* REQUIREMENT *
Show every line below where "redux" appears.

* ENTRIES SHOWN *
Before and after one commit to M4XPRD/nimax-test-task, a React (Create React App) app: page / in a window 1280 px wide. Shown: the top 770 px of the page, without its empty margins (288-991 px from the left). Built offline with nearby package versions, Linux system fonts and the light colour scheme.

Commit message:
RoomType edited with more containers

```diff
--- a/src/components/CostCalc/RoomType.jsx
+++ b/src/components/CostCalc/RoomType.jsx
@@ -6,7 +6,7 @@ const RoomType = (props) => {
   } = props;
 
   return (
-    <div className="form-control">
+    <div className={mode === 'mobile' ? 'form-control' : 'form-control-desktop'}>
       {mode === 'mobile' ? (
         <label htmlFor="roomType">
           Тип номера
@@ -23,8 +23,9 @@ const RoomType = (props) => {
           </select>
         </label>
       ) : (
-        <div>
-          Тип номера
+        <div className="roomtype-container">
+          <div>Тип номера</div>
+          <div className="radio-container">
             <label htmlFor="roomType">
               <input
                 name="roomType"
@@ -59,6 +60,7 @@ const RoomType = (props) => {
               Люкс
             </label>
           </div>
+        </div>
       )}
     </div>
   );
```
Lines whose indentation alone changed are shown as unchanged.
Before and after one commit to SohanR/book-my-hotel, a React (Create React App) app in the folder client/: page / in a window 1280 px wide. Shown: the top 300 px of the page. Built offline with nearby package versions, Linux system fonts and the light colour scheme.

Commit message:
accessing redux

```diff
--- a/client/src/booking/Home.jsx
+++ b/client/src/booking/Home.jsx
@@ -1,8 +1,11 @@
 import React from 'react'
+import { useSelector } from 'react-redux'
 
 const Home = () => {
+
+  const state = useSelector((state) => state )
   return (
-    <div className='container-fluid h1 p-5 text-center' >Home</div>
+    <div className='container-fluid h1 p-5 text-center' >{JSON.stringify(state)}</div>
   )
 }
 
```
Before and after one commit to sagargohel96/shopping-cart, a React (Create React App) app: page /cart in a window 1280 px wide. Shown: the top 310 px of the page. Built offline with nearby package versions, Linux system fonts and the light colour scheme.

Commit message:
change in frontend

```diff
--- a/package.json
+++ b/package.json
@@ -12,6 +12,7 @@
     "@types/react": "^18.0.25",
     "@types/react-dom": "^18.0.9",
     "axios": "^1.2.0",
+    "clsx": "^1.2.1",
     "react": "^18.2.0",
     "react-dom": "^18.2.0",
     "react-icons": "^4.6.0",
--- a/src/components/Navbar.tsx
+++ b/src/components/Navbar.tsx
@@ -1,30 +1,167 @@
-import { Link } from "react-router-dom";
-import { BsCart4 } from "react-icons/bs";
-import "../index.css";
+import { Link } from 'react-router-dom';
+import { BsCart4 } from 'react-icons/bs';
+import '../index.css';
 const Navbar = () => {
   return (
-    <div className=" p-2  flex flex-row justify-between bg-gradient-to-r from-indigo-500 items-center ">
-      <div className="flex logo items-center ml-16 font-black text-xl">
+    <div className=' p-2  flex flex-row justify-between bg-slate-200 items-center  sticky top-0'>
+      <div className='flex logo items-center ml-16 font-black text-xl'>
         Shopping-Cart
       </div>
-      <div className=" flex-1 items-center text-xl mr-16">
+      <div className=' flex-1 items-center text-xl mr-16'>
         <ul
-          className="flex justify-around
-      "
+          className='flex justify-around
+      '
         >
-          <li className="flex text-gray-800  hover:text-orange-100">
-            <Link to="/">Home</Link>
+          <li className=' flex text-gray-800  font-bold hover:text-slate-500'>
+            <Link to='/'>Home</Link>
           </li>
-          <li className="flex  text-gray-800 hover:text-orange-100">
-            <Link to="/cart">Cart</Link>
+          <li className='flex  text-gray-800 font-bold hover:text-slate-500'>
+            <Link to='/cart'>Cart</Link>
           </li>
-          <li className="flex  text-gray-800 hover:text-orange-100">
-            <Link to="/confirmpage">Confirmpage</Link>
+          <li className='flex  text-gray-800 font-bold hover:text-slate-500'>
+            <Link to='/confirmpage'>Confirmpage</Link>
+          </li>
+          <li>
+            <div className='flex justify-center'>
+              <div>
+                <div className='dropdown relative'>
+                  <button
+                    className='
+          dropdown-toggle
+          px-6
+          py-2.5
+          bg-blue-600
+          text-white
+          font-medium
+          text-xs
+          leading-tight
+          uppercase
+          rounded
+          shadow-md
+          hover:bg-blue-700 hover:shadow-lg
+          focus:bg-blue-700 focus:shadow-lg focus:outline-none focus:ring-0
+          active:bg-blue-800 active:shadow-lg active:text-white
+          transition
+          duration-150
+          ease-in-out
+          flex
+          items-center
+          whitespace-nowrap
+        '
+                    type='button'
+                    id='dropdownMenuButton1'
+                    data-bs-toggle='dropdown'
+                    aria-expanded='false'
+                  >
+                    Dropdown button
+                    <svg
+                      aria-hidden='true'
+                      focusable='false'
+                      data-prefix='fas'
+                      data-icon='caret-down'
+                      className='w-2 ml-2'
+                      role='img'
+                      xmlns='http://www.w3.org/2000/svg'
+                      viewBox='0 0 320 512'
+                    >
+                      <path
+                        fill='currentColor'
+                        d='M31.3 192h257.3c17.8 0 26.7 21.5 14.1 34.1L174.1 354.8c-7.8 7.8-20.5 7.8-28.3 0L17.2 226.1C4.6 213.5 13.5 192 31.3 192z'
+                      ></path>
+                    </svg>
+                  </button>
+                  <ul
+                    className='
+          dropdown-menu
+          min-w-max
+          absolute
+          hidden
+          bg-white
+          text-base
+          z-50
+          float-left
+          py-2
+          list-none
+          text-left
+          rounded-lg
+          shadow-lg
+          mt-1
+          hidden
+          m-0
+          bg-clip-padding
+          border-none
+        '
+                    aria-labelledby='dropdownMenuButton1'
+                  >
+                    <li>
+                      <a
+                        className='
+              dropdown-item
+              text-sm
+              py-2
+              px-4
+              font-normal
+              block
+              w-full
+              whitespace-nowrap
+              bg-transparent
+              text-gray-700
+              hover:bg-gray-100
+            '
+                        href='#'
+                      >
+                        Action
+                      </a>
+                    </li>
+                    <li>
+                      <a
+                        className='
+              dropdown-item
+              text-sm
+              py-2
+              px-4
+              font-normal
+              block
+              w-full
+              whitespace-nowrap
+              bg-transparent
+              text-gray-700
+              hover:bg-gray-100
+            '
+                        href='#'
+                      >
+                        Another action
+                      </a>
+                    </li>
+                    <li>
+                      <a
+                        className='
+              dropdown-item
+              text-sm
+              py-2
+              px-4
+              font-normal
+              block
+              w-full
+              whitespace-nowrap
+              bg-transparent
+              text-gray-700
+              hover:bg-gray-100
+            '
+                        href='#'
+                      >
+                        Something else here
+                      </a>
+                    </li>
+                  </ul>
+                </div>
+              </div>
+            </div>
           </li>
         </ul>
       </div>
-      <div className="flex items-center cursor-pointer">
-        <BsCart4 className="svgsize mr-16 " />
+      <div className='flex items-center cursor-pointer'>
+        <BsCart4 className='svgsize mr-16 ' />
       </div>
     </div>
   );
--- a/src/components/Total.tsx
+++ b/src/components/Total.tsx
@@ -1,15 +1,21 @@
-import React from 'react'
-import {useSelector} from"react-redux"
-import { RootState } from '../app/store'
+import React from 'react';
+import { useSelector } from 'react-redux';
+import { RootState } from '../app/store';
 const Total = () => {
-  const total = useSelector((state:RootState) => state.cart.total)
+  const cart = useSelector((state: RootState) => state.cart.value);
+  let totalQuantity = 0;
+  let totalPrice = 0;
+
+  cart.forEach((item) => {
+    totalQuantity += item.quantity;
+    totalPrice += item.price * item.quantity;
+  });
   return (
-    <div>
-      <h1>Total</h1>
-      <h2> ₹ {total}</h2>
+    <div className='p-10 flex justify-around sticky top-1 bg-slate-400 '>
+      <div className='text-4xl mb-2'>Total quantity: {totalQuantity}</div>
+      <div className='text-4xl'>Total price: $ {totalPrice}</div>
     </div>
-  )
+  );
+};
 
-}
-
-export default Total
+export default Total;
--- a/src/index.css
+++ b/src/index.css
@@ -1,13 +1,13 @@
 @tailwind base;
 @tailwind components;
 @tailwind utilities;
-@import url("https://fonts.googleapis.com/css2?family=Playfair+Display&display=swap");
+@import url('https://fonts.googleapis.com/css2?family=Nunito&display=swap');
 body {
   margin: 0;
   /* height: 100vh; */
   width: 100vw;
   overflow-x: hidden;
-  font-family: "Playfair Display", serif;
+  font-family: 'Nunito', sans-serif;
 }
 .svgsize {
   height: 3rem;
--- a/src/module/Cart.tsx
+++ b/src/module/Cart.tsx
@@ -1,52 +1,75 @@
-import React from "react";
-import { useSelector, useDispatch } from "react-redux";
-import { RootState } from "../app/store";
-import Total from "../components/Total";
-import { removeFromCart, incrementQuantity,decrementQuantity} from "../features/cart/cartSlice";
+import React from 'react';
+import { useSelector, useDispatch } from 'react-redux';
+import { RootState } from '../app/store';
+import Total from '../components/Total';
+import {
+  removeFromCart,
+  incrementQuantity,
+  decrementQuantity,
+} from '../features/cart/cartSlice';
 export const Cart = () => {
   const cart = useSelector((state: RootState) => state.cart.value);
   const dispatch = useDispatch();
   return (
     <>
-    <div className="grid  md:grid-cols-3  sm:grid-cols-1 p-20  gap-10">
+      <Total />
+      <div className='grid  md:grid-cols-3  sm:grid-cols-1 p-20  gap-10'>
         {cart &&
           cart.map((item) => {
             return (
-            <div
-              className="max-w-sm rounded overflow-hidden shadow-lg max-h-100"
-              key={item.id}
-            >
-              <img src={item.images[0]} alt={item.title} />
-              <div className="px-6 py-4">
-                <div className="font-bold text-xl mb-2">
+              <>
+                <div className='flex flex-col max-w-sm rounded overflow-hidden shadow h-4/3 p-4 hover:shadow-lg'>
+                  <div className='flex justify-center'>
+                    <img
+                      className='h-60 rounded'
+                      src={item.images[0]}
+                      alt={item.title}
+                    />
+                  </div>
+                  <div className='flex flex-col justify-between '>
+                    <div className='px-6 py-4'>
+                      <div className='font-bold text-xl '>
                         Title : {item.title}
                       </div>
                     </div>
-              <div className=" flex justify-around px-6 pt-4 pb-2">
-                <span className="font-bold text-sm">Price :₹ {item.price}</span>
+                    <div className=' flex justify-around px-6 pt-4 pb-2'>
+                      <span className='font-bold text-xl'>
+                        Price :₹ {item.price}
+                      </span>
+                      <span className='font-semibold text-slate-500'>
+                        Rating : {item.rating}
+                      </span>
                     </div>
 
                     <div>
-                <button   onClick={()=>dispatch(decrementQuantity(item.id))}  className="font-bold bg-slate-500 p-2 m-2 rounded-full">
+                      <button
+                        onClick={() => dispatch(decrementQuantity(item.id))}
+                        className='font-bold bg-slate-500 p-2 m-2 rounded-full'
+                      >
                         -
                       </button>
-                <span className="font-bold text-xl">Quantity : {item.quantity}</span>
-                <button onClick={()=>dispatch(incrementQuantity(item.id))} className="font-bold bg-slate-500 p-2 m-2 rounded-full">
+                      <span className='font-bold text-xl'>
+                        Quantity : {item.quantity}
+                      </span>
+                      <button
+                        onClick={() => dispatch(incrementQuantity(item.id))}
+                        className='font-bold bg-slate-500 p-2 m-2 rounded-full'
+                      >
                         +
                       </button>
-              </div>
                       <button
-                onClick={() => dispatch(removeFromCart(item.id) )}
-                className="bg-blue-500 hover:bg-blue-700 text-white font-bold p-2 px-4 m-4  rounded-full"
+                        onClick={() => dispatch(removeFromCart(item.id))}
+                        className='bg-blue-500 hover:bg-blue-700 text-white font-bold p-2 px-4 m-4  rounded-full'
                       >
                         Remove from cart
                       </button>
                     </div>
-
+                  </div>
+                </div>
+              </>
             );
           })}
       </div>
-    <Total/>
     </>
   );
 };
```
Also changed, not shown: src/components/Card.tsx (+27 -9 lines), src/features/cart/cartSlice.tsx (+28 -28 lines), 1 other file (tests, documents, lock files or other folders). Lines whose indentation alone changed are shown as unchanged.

* PROBLEM SOLUTION *
accessing redux
+import { useSelector } from 'react-redux'
-import {useSelector} from"react-redux"
+import { useSelector } from 'react-redux';
-import { useSelector, useDispatch } from "react-redux";
+import { useSelector, useDispatch } from 'react-redux';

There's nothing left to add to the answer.